Go Release Cycle
Short link: https://go.dev/s/release.
After fourteen months elapsed between Go 1.0 and Go 1.1, the Go team adopted a release schedule to streamline the process of working on, finishing, and issuing releases. The overall goal is to make a major release every six months, which breaks down into three months of general development followed by three months of testing and polishing known as the release freeze. A release is maintained by issuing minor releases to correct critical problems such as crashes or security issues.
Note that this page documents what we intend to do for upcoming releases. If you are familiar with what we have done in the past, pay particular attention to the differences described in the history section.
The current release cycle is aligned to start on February 1 and August 1 of each year. The target milestones for a release cycle are as described below. We try to hit the targets as closely as possible, while still delivering a quality release.
Betas, release candidates, and releases have traditionally been cut and issued mid-week, often on Wednesdays. We avoid Mondays to give the Go team a work day before to prepare for the cut, and we avoid Fridays to give the Go team a work day after in case the cut runs into unexpected problems.
Planning of major work for upcoming release cycle is announced on golang-dev.
This milestone is delayed if the previous release has not yet been issued, but note that later milestones are not delayed. That is, failure to get one release out on time takes time away from the development cycle of the subsequent release.

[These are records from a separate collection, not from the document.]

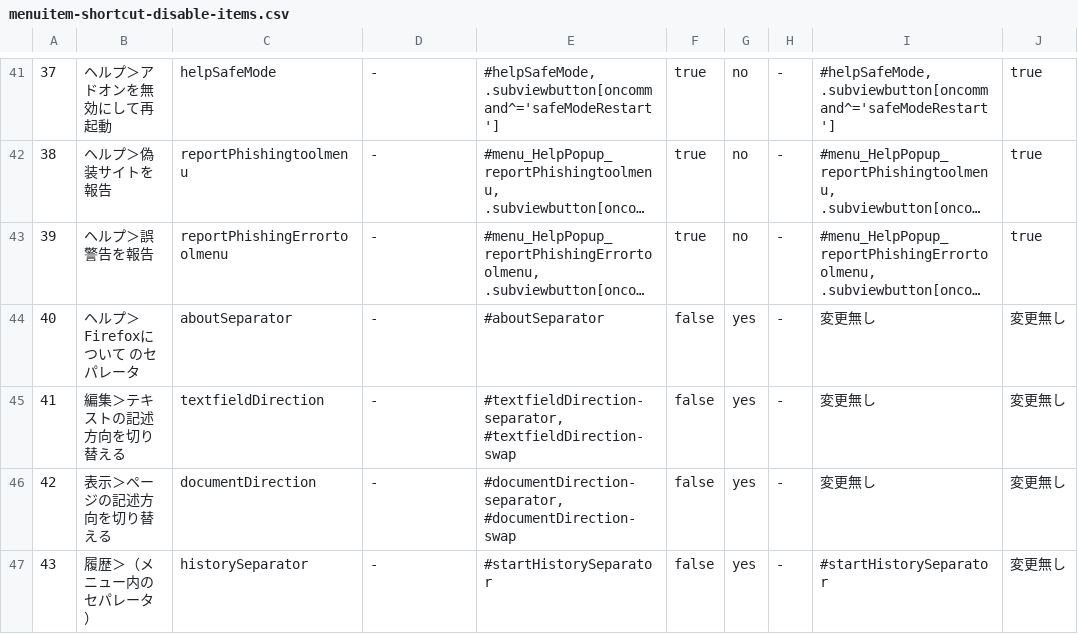
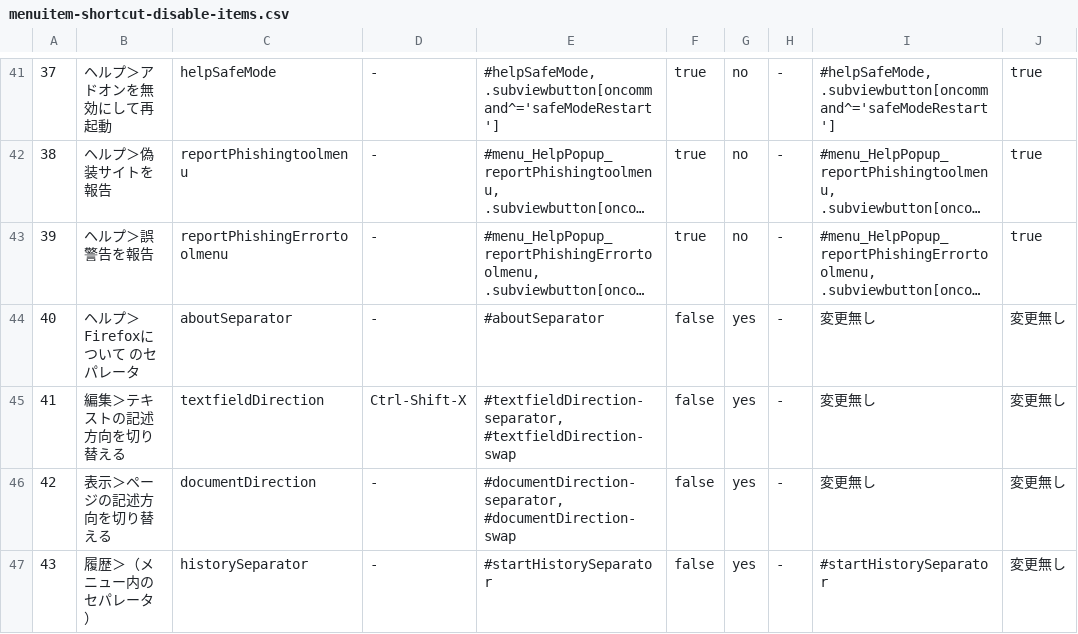
Before and after one commit to isabella232/firefox-support-common, a CSV file: configuration-sheets/menuitem-shortcut-disable-items.csv, drawn as a sheet; only a part is shown, gaps mark what is left out; long unchanged cells end in …; the diff covers the shown part only; the diff names each change by its address in the sheet, - before the commit and + after, or states it on an @@ line.

```diff
--- a/configuration-sheets/menuitem-shortcut-disable-items.csv
+++ b/configuration-sheets/menuitem-shortcut-disable-items.csv
-D45: -
+D45: Ctrl-Shift-X
```
Also changed, not shown: 5 edited cells elsewhere in this file, configuration-sheets/customization-items.csv, configuration-sheets/misc-ui-diable-items.csv, 1 other file.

Note that incoming bug reports should be handled and bugs fixed during ordinary release work. It is not appropriate to leave all bug fixes for the release freeze. See the history section for more discussion.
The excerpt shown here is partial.